Your assignment:
What lines in the records below hold the string "mlbquiz"? Please show them.

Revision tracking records
********
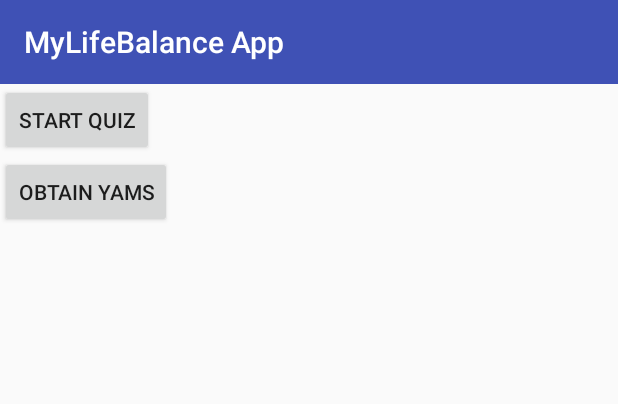
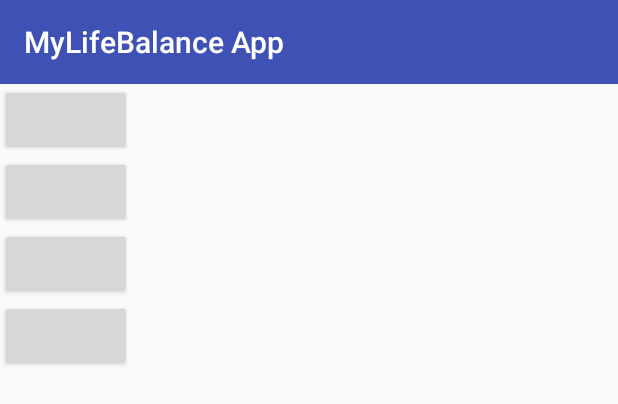
Before and after one commit to jagoly/YamsMLB, an Android app: the layout activity_choose_quiz.xml on its own in the app's theme, with its tools: preview values and no code run, on a phone screen of 412 x 824 dp. Shown: the top 404 px of the screen. Run offline under Robolectric (Android 15) with nearby library versions, the phone set to English and light mode, and no system bars.

Commit message:
renamed some classes, added support for choosing a quiz

```diff
--- a/app/src/main/AndroidManifest.xml
+++ b/app/src/main/AndroidManifest.xml
@@ -10,7 +10,7 @@
         android:label="MyLifeBalance App"
         android:theme="@style/AppTheme">
 
-        <activity android:name=".Splashscreen"
+        <activity android:name=".SplashActivity"
             android:label="@string/app_name">
             <intent-filter>
                 <action android:name="android.intent.action.MAIN" />
@@ -20,7 +20,7 @@
         </activity>
 
         <activity
-            android:name="net.yams.mlbquiz.MainActivity"
+            android:name="net.yams.mlbquiz.ChooseQuizActivity"
             android:theme="@style/AppTheme.NoActionBar">
 
             <intent-filter>
--- a/app/src/main/java/net/yams/mlbquiz/QuestionPagerAdapter.java
+++ b/app/src/main/java/net/yams/mlbquiz/QuestionPagerAdapter.java
@@ -5,7 +5,6 @@ import android.database.sqlite.SQLiteDatabase;
 import android.support.v4.app.Fragment;
 import android.support.v4.app.FragmentManager;
 import android.support.v4.app.FragmentPagerAdapter;
-import android.util.Log;
 import java.util.ArrayList;
 
 /// FragmentPagerAdapter that returns a fragment corresponding to one of the questions.
@@ -34,7 +33,6 @@ public class QuestionPagerAdapter extends FragmentPagerAdapter
         db.close();
     }
 
-
     @Override
     public Fragment getItem(int position)
     {
@@ -42,11 +40,9 @@ public class QuestionPagerAdapter extends FragmentPagerAdapter
         SQLiteDatabase db = mDatabaseHelper.getReadableDatabase();
         Cursor cursor = db.rawQuery(query, null);
 
-        // todo: assert count is 1
+        // todo: error handling
         cursor.moveToNext();
         return QuestionFragment.newInstance(position, cursor.getString(0), mAnswers);
-
-        //return QuestionFragment.newInstance(position, "error", new String[] {"error"});
     }
 
     @Override
--- a/app/src/main/res/layout/activity_main.xml
+++ b/app/src/main/res/layout/activity_choose_quiz.xml
@@ -9,7 +9,7 @@
     android:layout_height="match_parent"
     android:orientation="vertical"
 
-    tools:context="net.yams.mlbquiz.MainActivity">
+    tools:context="net.yams.mlbquiz.ChooseQuizActivity">
 
     <Toolbar
         android:id="@+id/main_toolbar"
@@ -21,21 +21,35 @@
         android:title="MyLifeBalance App" />
 
     <Button
-        android:id="@+id/main_button_quiz"
+        android:id="@+id/main_button_quiz_a"
         android:layout_width="wrap_content"
         android:layout_height="wrap_content"
         android:layout_centerHorizontal="true"
         android:layout_centerVertical="true"
-        android:onClick="doStartQuiz"
-        android:text="Start Quiz" />
+        android:onClick="doStartQuizA" />
 
     <Button
-        android:id="@+id/delicious_yammy_button"
+        android:id="@+id/main_button_quiz_b"
         android:layout_width="wrap_content"
         android:layout_height="wrap_content"
         android:layout_centerHorizontal="true"
         android:layout_centerVertical="true"
-        android:onClick="doStartQuiz"
-        android:text="Obtain Yams" />
+        android:onClick="doStartQuizB" />
+
+    <Button
+        android:id="@+id/main_button_quiz_c"
+        android:layout_width="wrap_content"
+        android:layout_height="wrap_content"
+        android:layout_centerHorizontal="true"
+        android:layout_centerVertical="true"
+        android:onClick="doStartQuizC" />
+
+    <Button
+        android:id="@+id/main_button_quiz_d"
+        android:layout_width="wrap_content"
+        android:layout_height="wrap_content"
+        android:layout_centerHorizontal="true"
+        android:layout_centerVertical="true"
+        android:onClick="doStartQuizD" />
 
 </LinearLayout>
```
Also changed, not shown: app/src/main/java/net/yams/mlbquiz/ChooseQuizActivity.java (added, +90 -0 lines), app/src/main/java/net/yams/mlbquiz/MainActivity.java (deleted, +0 -47 lines), app/src/main/java/net/yams/mlbquiz/QuizActivity.java (+5 -3 lines), app/src/main/java/net/yams/mlbquiz/SplashActivity.java (added, +64 -0 lines), app/src/main/java/net/yams/mlbquiz/Splashscreen.java (deleted, +0 -71 lines), app/src/main/res/layout/activity_splash.xml (renamed from app/src/main/res/layout/activity_splashscreen.xml).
********
Task response:
-            android:name="net.yams.mlbquiz.MainActivity"
+            android:name="net.yams.mlbquiz.ChooseQuizActivity"
--- a/app/src/main/java/net/yams/mlbquiz/QuestionPagerAdapter.java
+++ b/app/src/main/java/net/yams/mlbquiz/QuestionPagerAdapter.java
-    tools:context="net.yams.mlbquiz.MainActivity">
+    tools:context="net.yams.mlbquiz.ChooseQuizActivity">
Also changed, not shown: app/src/main/java/net/yams/mlbquiz/ChooseQuizActivity.java (added, +90 -0 lines), app/src/main/java/net/yams/mlbquiz/MainActivity.java (deleted, +0 -47 lines), app/src/main/java/net/yams/mlbquiz/QuizActivity.java (+5 -3 lines), app/src/main/java/net/yams/mlbquiz/SplashActivity.java (added, +64 -0 lines), app/src/main/java/net/yams/mlbquiz/Splashscreen.java (deleted, +0 -71 lines), app/src/main/res/layout/activity_splash.xml (renamed from app/src/main/res/layout/activity_splashscreen.xml).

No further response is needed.